In addition to being composed of dead stuff, limestone has a handy habit of dissolving nicely in slightly acidic rain water. And this, by way of eventual precipitation, leads to the formation of limestone's most curious and charming feature – tufa. First, remember that the dissolving and precipitation is all happening underground. By this stage the limestone has already been formed, and it's now being eroded by rain water that has found its way underground (check out the river at the base of Malham Cove for an example). The rainwater has first dissolved some of the limestone, and has carried it along in solution (like salty water). As the temperature of the water changes, or as it becomes saturated with limestone, it precipitates the carbonate back out. This precipitate builds up to form tufa. Of course, the crucial thing here is that when the carbonate is precipitated it keeps happening again and again in the same place.
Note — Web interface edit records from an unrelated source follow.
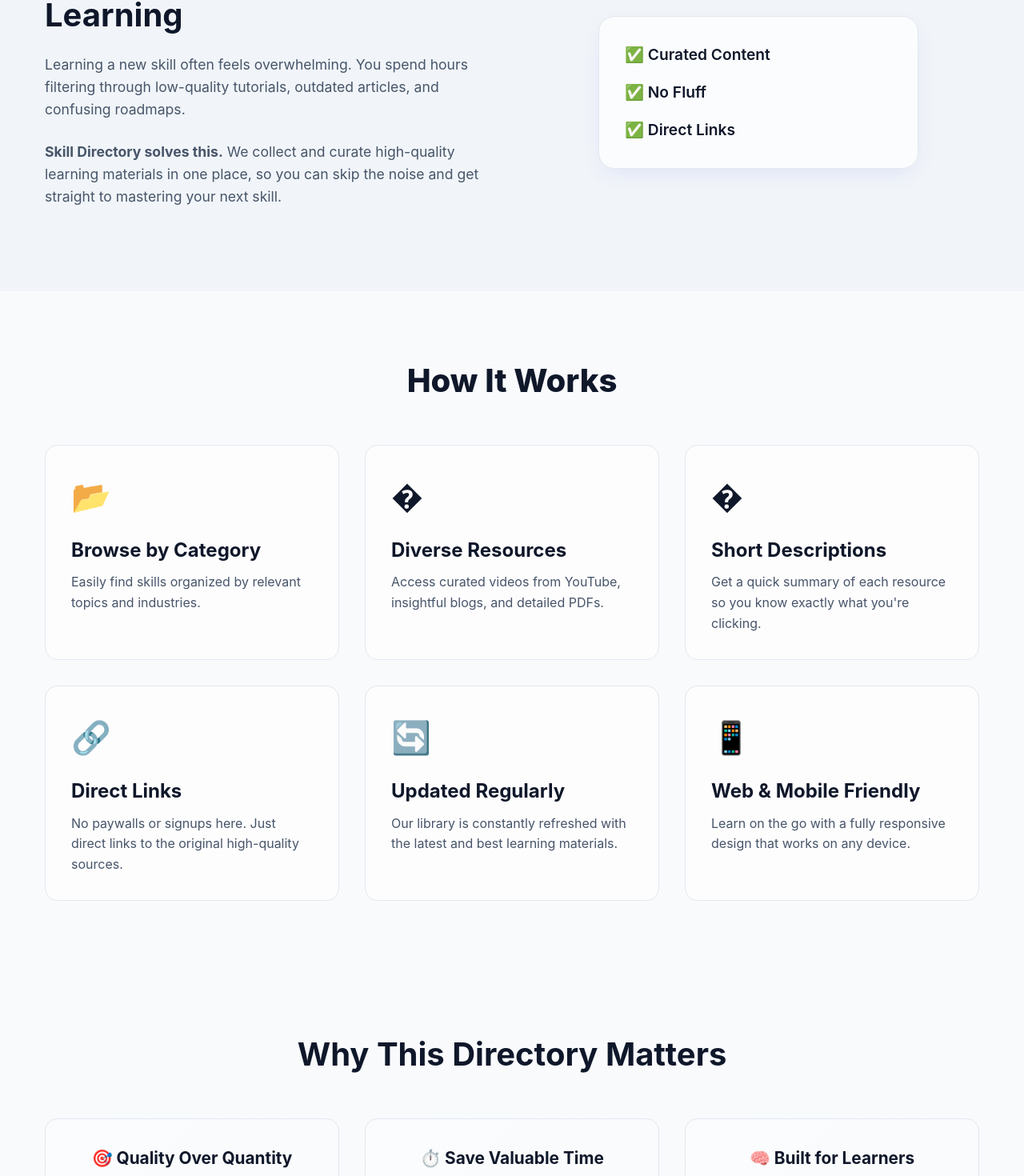
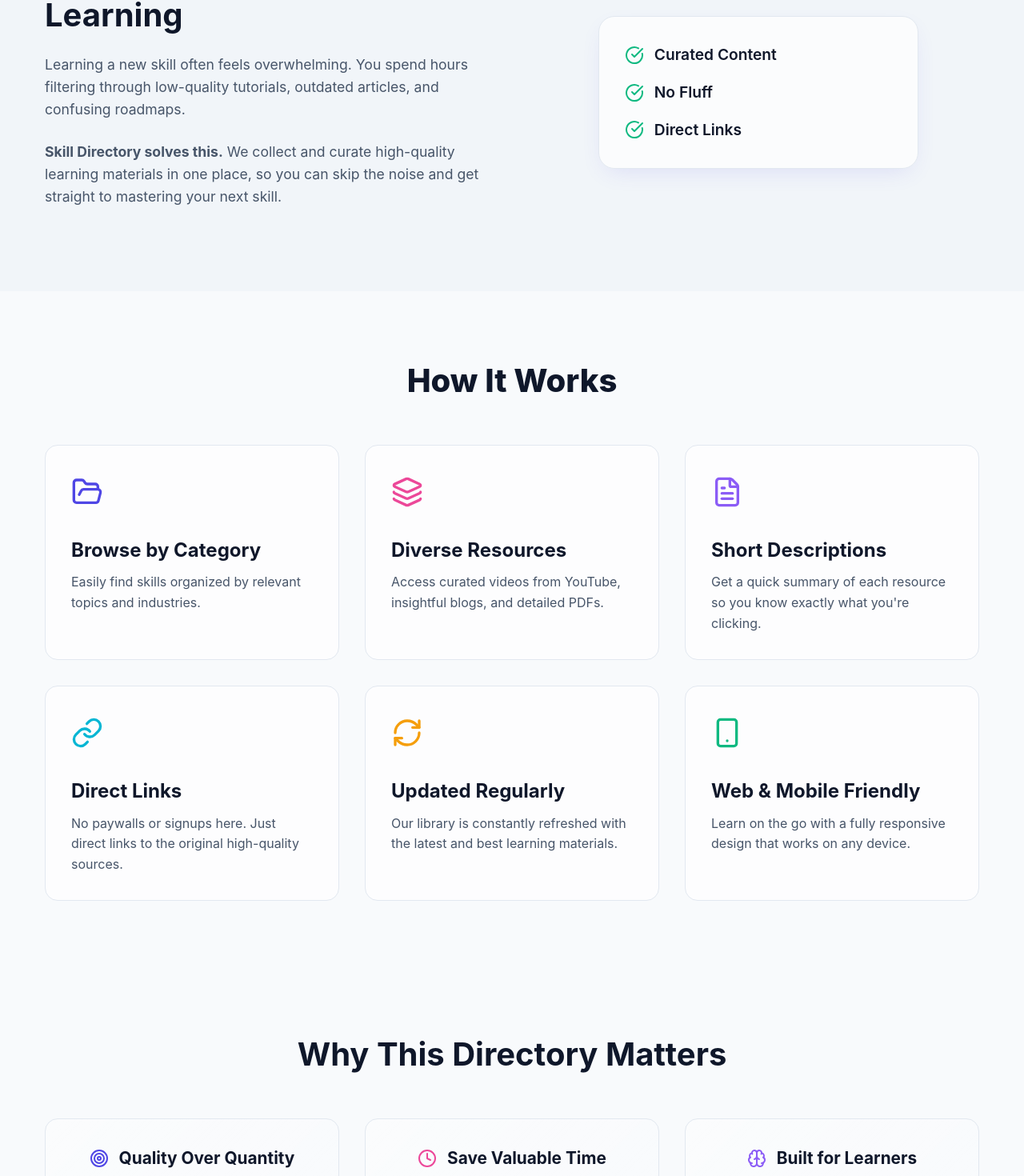
Before and after one commit to Yomite47/skill-directory, a Next.js app: page / in a window 1280 px wide. Shown: the part 765-2235 px from the top of the page at 80% size. Built offline with nearby package versions, Linux system fonts and the light colour scheme.

Commit message:
Replace emojis with Lucide icons and optimize scroll performance

```diff
--- a/package.json
+++ b/package.json
@@ -9,6 +9,7 @@
   },
   "dependencies": {
     "bcryptjs": "^3.0.3",
+    "lucide-react": "^0.562.0",
     "mongoose": "^9.1.1",
     "next": "^13.0.0",
     "next-auth": "^4.24.13",
--- a/src/components/Header.jsx
+++ b/src/components/Header.jsx
@@ -1,6 +1,7 @@
 import Link from 'next/link';
 import { useEffect, useRef, useState } from 'react';
 import { useRouter } from 'next/router';
+import { BookOpen } from 'lucide-react';
 
 export default function Header() {
   const [scrolled, setScrolled] = useState(false);
@@ -9,9 +10,10 @@ export default function Header() {
 
   useEffect(() => {
     function onScroll() {
-      setScrolled(window.scrollY > 10);
+      requestAnimationFrame(() => {
+        setScrolled(window.scrollY > 10);
+      });
     }
-    onScroll();
     window.addEventListener('scroll', onScroll);
     return () => window.removeEventListener('scroll', onScroll);
   }, []);
@@ -37,7 +39,7 @@ export default function Header() {
 
         <div className="actions-section">
           <div className="animated-cta">
-            Let's Learn Together! 📚
+            Let's Learn Together! <BookOpen size={20} style={{ display: 'inline', verticalAlign: 'text-bottom' }} />
           </div>
         </div>
       </div>
--- a/src/pages/_app.jsx
+++ b/src/pages/_app.jsx
@@ -3,14 +3,6 @@ import { useEffect } from 'react';
 import { SessionProvider } from 'next-auth/react';
 
 export default function MyApp({ Component, pageProps: { session, ...pageProps } }) {
-  useEffect(() => {
-    try {
-      const saved = localStorage.getItem('theme');
-      if (saved === 'dark') document.documentElement.classList.add('dark');
-      else if (!saved && window.matchMedia && window.matchMedia('(prefers-color-scheme: dark)').matches) document.documentElement.classList.add('dark');
-    } catch (e) {}
-  }, []);
-
   return (
     <SessionProvider session={session}>
       <Component {...pageProps} />
--- a/src/pages/index.jsx
+++ b/src/pages/index.jsx
@@ -4,16 +4,35 @@ import { useEffect, useState } from 'react';
 import { useRouter } from 'next/router';
 import Header from '../components/Header';
 import Footer from '../components/Footer';
+import {
+  CheckCircle,
+  FolderOpen,
+  Layers,
+  FileText,
+  Link as LinkIcon,
+  RefreshCw,
+  Smartphone,
+  Target,
+  Clock,
+  Brain,
+  ArrowUp
+} from 'lucide-react';
 
 export default function Home() {
   const router = useRouter();
   const [showTop, setShowTop] = useState(false);
 
   useEffect(() => {
+    let ticking = false;
     function onScroll() {
-      setShowTop(window.scrollY > 400);
+      if (!ticking) {
+        window.requestAnimationFrame(() => {
+          setShowTop(window.scrollY > 400);
+          ticking = false;
+        });
+        ticking = true;
+      }
     }
-    onScroll();
     window.addEventListener('scroll', onScroll);
     return () => window.removeEventListener('scroll', onScroll);
   }, []);
@@ -57,9 +76,9 @@ export default function Home() {
               </div>
               <div className="problem-solution-image">
                 <div className="solution-card">
-                  <div className="check-item">✅ Curated Content</div>
-                  <div className="check-item">✅ No Fluff</div>
-                  <div className="check-item">✅ Direct Links</div>
+                  <div className="check-item"><CheckCircle size={24} className="text-green-500" color="#10b981" /> Curated Content</div>
+                  <div className="check-item"><CheckCircle size={24} className="text-green-500" color="#10b981" /> No Fluff</div>
+                  <div className="check-item"><CheckCircle size={24} className="text-green-500" color="#10b981" /> Direct Links</div>
                 </div>
               </div>
             </div>
@@ -72,32 +91,32 @@ export default function Home() {
             <h2 className="section-title">How It Works</h2>
             <div className="features-grid">
               <div className="feature-card">
-                <div className="feature-icon">📂</div>
+                <div className="feature-icon"><FolderOpen size={40} color="#4f46e5" /></div>
                 <h3>Browse by Category</h3>
                 <p>Easily find skills organized by relevant topics and industries.</p>
               </div>
               <div className="feature-card">
-                <div className="feature-icon">�</div>
+                <div className="feature-icon"><Layers size={40} color="#ec4899" /></div>
                 <h3>Diverse Resources</h3>
                 <p>Access curated videos from YouTube, insightful blogs, and detailed PDFs.</p>
               </div>
               <div className="feature-card">
-                <div className="feature-icon">�</div>
+                <div className="feature-icon"><FileText size={40} color="#8b5cf6" /></div>
                 <h3>Short Descriptions</h3>
                 <p>Get a quick summary of each resource so you know exactly what you're clicking.</p>
               </div>
               <div className="feature-card">
-                <div className="feature-icon">🔗</div>
+                <div className="feature-icon"><LinkIcon size={40} color="#06b6d4" /></div>
                 <h3>Direct Links</h3>
                 <p>No paywalls or signups here. Just direct links to the original high-quality sources.</p>
               </div>
               <div className="feature-card">
-                <div className="feature-icon">🔄</div>
+                <div className="feature-icon"><RefreshCw size={40} color="#f59e0b" /></div>
                 <h3>Updated Regularly</h3>
                 <p>Our library is constantly refreshed with the latest and best learning materials.</p>
               </div>
               <div className="feature-card">
-                <div className="feature-icon">📱</div>
+                <div className="feature-icon"><Smartphone size={40} color="#10b981" /></div>
                 <h3>Web & Mobile Friendly</h3>
                 <p>Learn on the go with a fully responsive design that works on any device.</p>
               </div>
@@ -112,15 +131,15 @@ export default function Home() {
               <h2>Why This Directory Matters</h2>
               <div className="reasons-grid">
                 <div className="reason-item">
-                  <h3>🎯 Quality Over Quantity</h3>
+                  <h3><Target size={24} style={{display:'inline', marginRight:'8px', verticalAlign: 'text-bottom'}} color="#4f46e5"/> Quality Over Quantity</h3>
                   <p>We don't list everything. We only list the best resources that actually help you learn.</p>
                 </div>
                 <div className="reason-item">
-                  <h3>⏱️ Save Valuable Time</h3>
+                  <h3><Clock size={24} style={{display:'inline', marginRight:'8px', verticalAlign: 'text-bottom'}} color="#ec4899"/> Save Valuable Time</h3>
                   <p>Skip the endless Google searches. Find what you need in seconds.</p>
                 </div>
                 <div className="reason-item">
-                  <h3>🧠 Built for Learners</h3>
+                  <h3><Brain size={24} style={{display:'inline', marginRight:'8px', verticalAlign: 'text-bottom'}} color="#8b5cf6"/> Built for Learners</h3>
                   <p>Designed to reduce confusion and help you focus on what matters: gaining new skills.</p>
                 </div>
               </div>
@@ -146,7 +165,7 @@ export default function Home() {
           style={{display: showTop ? 'flex' : 'none'}}
           aria-label="Back to top"
         >
-          ↑
+          <ArrowUp size={24} />
         </button>
       </main>
 
```
Also changed, not shown: 1 other file (tests, documents, lock files or other folders).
So think of how you get the wet streaks at the crag – they form those notorious routes to avoid in winter. It's those wet streaks, underground, where the carbonate is continually deposited. And if you get a continual drip from a cave ceiling, then you start to build stalactites and stalacmites. More cool stuff to climb on.
(Fig.3, above: These are like the preserved footprints of some ancient creepy crawly. Look out for similar features at the tops of sandstone crags.)
Sedimentary rocks all eventually suffer one of several fates. They might be quarried and turned into something useful, like building stone or a corn grinder. Or they might just stand there, staring across the moors in the rain, waiting to be eroded and turned into another sedimentary rock. But perhaps their most glamorous fate is to be shoved beneath the Earth's surface. Here, deep down, the sediments are changed beyond recognition, altering their chemistry, destroying their fabrics and providing them with a completely new set of characteristics. They then are reborn as metamorphic rocks – the topic of the final article.